Local cultivation practices
Each farm is divided into sub-areas consisting of longlines. These culture lines are usually set in a NNW-SSE direction against the current. We provide below a brief description of how the mussel and oyster farms are setup with supporting diagrams/photographs towards the end of this article.
Mussel cultivation: The harvest season starts around December and continues until May-June, upon completion of which mussel spats are planted again. Mussel cultivation may be done using either a bottom culture system or a suspension system. The latter produces a higher yield and all the mussels have an even growth rate with high meat to shell ratio. For these reasons a suspension system, socks suspended by longlines, is the preferred method amongst local Chinese fishery farms. Floatation devices represent a major cost of the mussel operation and most commonly used floats are Styrofoam lobster buoys coated with paint or plastic floats. The most common anchoring system consists of wooden stakes installed at the end of each line. Rizhao is one of the biggest mussel culture bases in China.
Oyster cultivation: The culture facility is not very different from that for mussel cultivation. The only difference is that instead of sock suspenders, cages with layered trays are used for oyster cultivation. The planting season is around August-September and harvesting around the Chinese Lunar New Year.
Illustration of aquaculture farms
Fig. 1: Layout of farming racks
Fig. 2: Depiction of farms engaged in mussel cultivation
Fig. 3: Depiction of farms engaged in oyster cultivation
Fig. 4: Wooden anchoring stakes and hawsers
Fig. 5: Farming racks. Note that the floaters are arranged evenly in lines
Fig. 6: Small flag marking the extremities of a fish farm
Fig. 7: Mussel strips
Fig. 8: Oyster cages with layered trays
Fig. 9: Photos of damaged farming racks and equipment
Should a Member’s vessel collide with a fishery farm or receive a notification by a farm owner alleging damage, immediate assistance should be sought from Gard or our correspondents.

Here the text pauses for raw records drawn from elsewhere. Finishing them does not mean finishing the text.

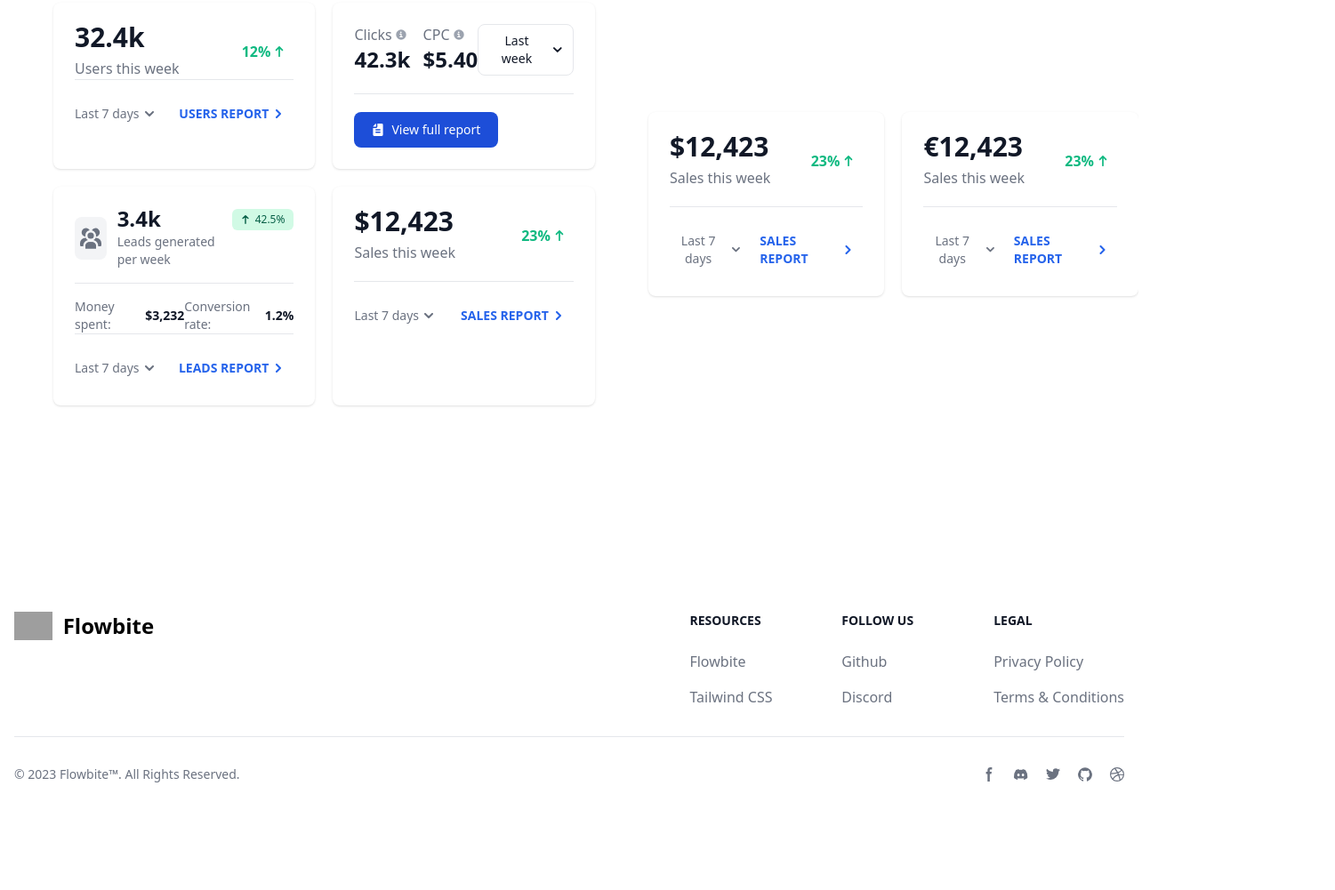
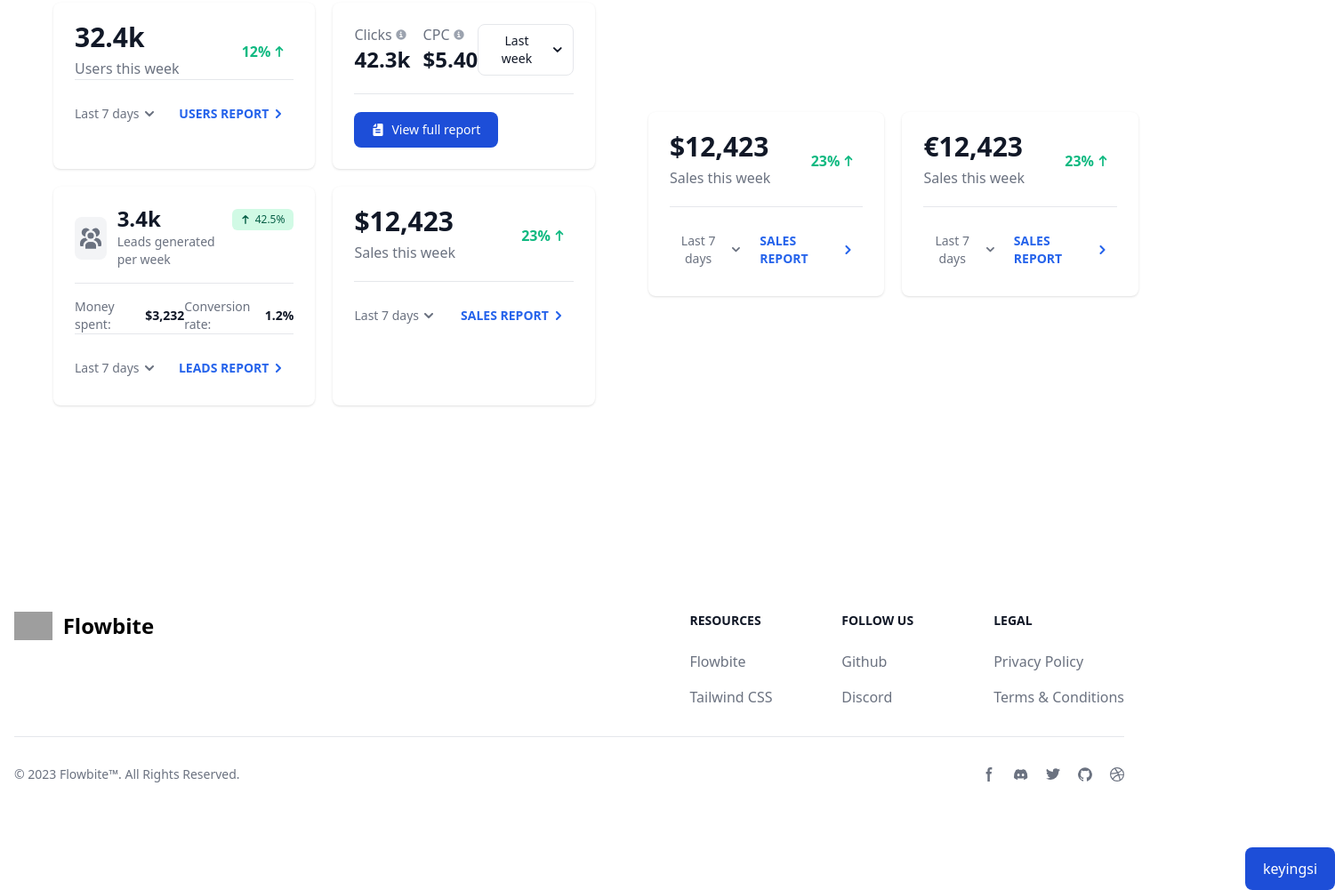
Before and after one commit to azizbekfrontend38/5-oy-4-dars-UI-libs, a website: page index.html in a window 1280 px wide. Shown: the part 85-1086 px from the top of the page at 89% size, 1501 px wide, since content can reach past the window. Before the commit the page ends 998 px from the top, so only its background shows below. Drawn offline with nearby package versions, Linux system fonts and the light colour scheme; grey boxes are pictures that could not be loaded.

Commit message:
intion commit

```diff
--- a/index.html
+++ b/index.html
@@ -509,6 +509,12 @@
     </div>
 </footer>
 
+
+
+<a href="https://2papka-azizbek.netlify.app/">
+<button type="button" class=" mt-10 ml-350 px-5 py-3 text-base font-medium text-center text-white bg-blue-700 rounded-lg hover:bg-blue-800 focus:ring-4 focus:outline-none focus:ring-blue-300 dark:bg-blue-600 dark:hover:bg-blue-700 dark:focus:ring-blue-800">keyingsi</button>
+
+</a>
     <script src="./node_modules/flowbite/dist/flowbite.min.js"></script>
   </body>
 </html>
```
Also changed, not shown: css/output.css.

We would like to thank Huatai Insurance Agency, Wang Jing & Co. and Worldwide Maritime Consultants for their valuable input to this Insight article.